Record set:
+ + + + + + +

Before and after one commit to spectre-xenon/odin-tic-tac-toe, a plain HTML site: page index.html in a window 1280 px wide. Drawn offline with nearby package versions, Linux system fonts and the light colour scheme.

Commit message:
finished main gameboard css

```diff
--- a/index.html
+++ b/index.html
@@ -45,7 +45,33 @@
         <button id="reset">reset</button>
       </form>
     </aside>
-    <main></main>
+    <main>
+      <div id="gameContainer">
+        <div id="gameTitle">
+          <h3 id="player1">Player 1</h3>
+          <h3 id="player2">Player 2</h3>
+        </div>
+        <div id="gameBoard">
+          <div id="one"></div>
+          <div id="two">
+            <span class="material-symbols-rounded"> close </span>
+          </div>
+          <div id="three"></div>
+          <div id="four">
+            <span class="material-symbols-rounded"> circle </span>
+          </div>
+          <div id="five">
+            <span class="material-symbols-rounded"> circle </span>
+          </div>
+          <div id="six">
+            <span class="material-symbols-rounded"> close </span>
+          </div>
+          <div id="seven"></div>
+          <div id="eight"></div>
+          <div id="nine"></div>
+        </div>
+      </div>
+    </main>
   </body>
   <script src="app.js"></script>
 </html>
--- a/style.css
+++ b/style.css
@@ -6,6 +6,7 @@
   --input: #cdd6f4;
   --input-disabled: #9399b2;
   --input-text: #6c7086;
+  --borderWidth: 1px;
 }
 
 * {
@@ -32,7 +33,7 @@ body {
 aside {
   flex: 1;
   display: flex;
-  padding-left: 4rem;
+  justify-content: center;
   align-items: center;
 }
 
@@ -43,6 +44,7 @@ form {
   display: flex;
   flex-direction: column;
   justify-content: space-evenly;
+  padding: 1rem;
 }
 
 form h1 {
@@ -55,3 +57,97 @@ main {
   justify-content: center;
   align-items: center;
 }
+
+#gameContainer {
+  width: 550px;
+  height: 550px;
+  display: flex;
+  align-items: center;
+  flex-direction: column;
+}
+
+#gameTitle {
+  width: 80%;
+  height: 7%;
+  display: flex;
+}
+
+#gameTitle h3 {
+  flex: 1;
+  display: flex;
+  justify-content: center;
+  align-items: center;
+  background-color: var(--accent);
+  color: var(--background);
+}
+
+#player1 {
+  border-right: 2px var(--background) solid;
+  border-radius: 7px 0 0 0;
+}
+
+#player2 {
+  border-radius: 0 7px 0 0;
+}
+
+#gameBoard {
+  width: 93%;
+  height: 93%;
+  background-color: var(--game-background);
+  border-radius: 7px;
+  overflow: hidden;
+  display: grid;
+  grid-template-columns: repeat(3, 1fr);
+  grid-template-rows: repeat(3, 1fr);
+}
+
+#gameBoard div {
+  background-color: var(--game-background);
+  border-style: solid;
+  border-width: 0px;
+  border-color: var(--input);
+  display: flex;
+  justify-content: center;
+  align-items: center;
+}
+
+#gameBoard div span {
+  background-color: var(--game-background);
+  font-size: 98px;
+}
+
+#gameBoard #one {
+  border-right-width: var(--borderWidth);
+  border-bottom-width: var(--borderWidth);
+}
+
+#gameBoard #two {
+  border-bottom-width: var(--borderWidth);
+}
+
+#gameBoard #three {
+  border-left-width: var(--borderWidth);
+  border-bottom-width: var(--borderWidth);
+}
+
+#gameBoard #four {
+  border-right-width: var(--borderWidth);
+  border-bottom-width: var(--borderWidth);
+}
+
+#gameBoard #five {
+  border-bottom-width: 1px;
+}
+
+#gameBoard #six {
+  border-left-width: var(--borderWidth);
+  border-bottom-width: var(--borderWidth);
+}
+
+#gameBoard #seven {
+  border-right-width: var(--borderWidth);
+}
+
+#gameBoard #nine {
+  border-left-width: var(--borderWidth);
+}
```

+ + + + + + +

What you need to do:
Say how many lines of the data above include the word "main", and add nothing further.

Written answer:
5